= What is needed =
List each line of the data that holds the string "JAWABAN".

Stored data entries
****************
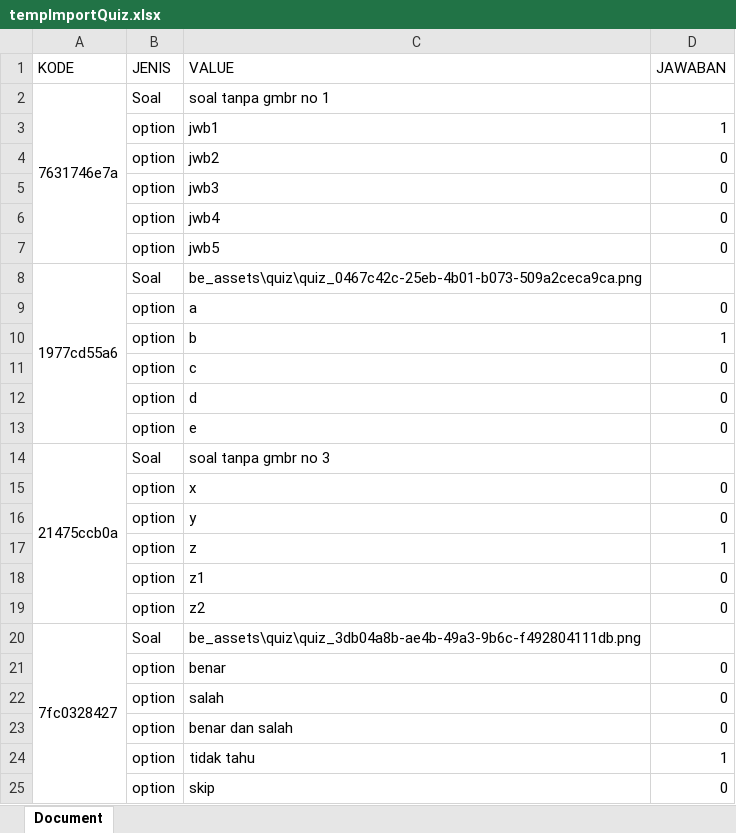
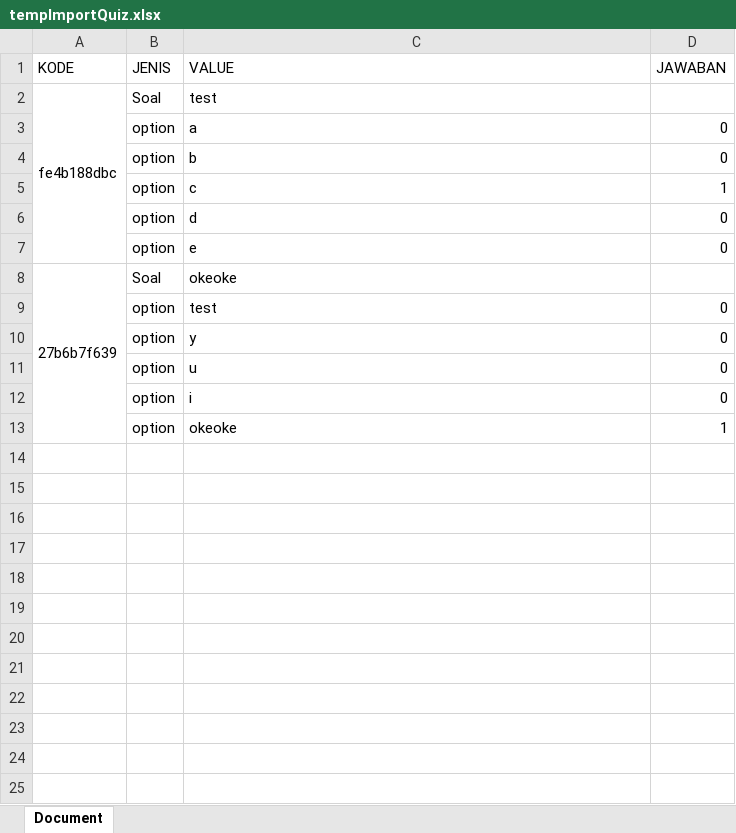
Before and after one commit to FebriTahta/school-backend-laravel, an Excel workbook: public/be_assets/quiz/tempImportQuiz.xlsx, sheet Document, drawn as a sheet; values as stored, in another font and other column widths than the file's, no borders; charts and pictures not drawn; removed rows and columns are numbered as before the commit, all else as after; the diff names each change by its address in the sheet, - before the commit and + after, or states it on an @@ line.

```diff
--- a/public/be_assets/quiz/tempImportQuiz.xlsx (sheet Document)
+++ b/public/be_assets/quiz/tempImportQuiz.xlsx (sheet Document)
-row 2: 7631746e7a | Soal | soal tanpa gmbr no 1
-row 3:  | option | jwb1 | 1
-row 4:  | option | jwb2 | 0
-row 5:  | option | jwb3 | 0
-row 6:  | option | jwb4 | 0
-row 7:  | option | jwb5 | 0
-row 8: 1977cd55a6 | Soal | be_assets\quiz\quiz_0467c42c-25eb-4b01-b073-509a2ceca9ca.png
+row 2: fe4b188dbc | Soal | test
-D4 (JAWABAN): 1
+D4 (JAWABAN): 0
-D5 (JAWABAN): 0
+D5 (JAWABAN): 1
-row 14: 21475ccb0a | Soal | soal tanpa gmbr no 3
+row 8: 27b6b7f639 | Soal | okeoke
-C9 (VALUE): x
+C9 (VALUE): test
-row 17:  | option | z | 1
-C11 (VALUE): z1
+C11 (VALUE): u
-C12 (VALUE): z2
+C12 (VALUE): i
-row 20: 7fc0328427 | Soal | be_assets\quiz\quiz_3db04a8b-ae4b-49a3-9b6c-f492804111db.png
-row 21:  | option | benar | 0
-row 22:  | option | salah | 0
-row 23:  | option | benar dan salah | 0
-C13 (VALUE): tidak tahu
+C13 (VALUE): okeoke
-row 25:  | option | skip | 0
```
Also changed, not shown: charts or pictures, 4 other files.
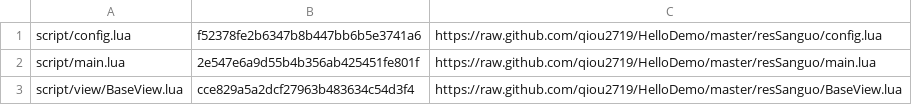
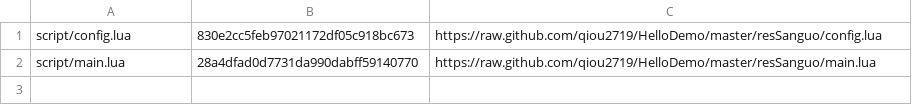
Before and after one commit to qiou2719/HelloDemo, a CSV file: resSanguo/serverlist.csv, drawn as a sheet.

```diff
--- a/resSanguo/serverlist.csv
+++ b/resSanguo/serverlist.csv
@@ -1,3 +1,2 @@
-script/config.lua,f52378fe2b6347b8b447bb6b5e3741a6,https://raw.github.com/qiou2719/HelloDemo/master/resSanguo/config.lua
-script/main.lua,2e547e6a9d55b4b356ab425451fe801f,https://raw.github.com/qiou2719/HelloDemo/master/resSanguo/main.lua
-script/view/BaseView.lua,cce829a5a2dcf27963b483634c54d3f4,https://raw.github.com/qiou2719/HelloDemo/master/resSanguo/BaseView.lua
+script/config.lua,830e2cc5feb97021172df05c918bc673,https://raw.github.com/qiou2719/HelloDemo/master/resSanguo/config.lua
+script/main.lua,28a4dfad0d7731da990dabff59140770,https://raw.github.com/qiou2719/HelloDemo/master/resSanguo/main.lua
```
Also changed, not shown: 4 other files.
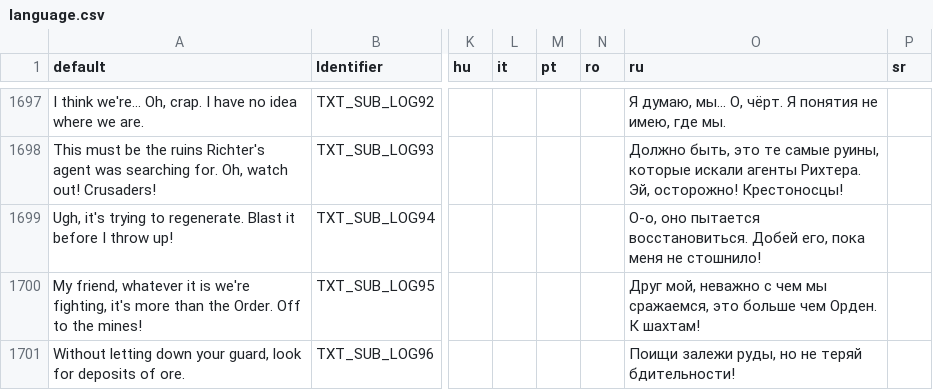
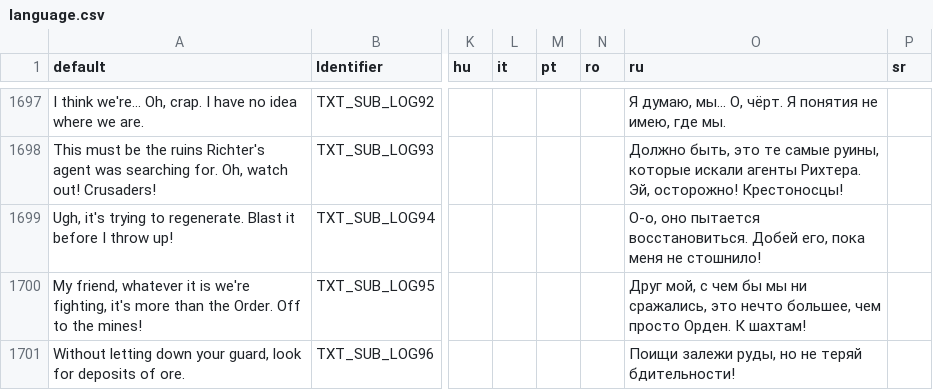
Before and after one commit to johncurley/gzdoom, a CSV file: wadsrc_extra/static/language.csv, drawn as a sheet; only a part is shown, gaps mark what is left out; the diff covers the shown part only; the diff names each change by its address in the sheet, - before the commit and + after, or states it on an @@ line.

Commit message:
- another text update.

```diff
--- a/wadsrc_extra/static/language.csv
+++ b/wadsrc_extra/static/language.csv
-O1700 (ru): Друг мой, неважно с чем мы сражаемся, это больше чем Орден. К…
+O1700 (ru): Друг мой, с чем бы мы ни сражались, это нечто большее, чем просто Орден. К…
```
Also changed, not shown: 10 edited cells elsewhere in this file.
****************
= Finished exercise =
-D4 (JAWABAN): 1
+D4 (JAWABAN): 0
-D5 (JAWABAN): 0
+D5 (JAWABAN): 1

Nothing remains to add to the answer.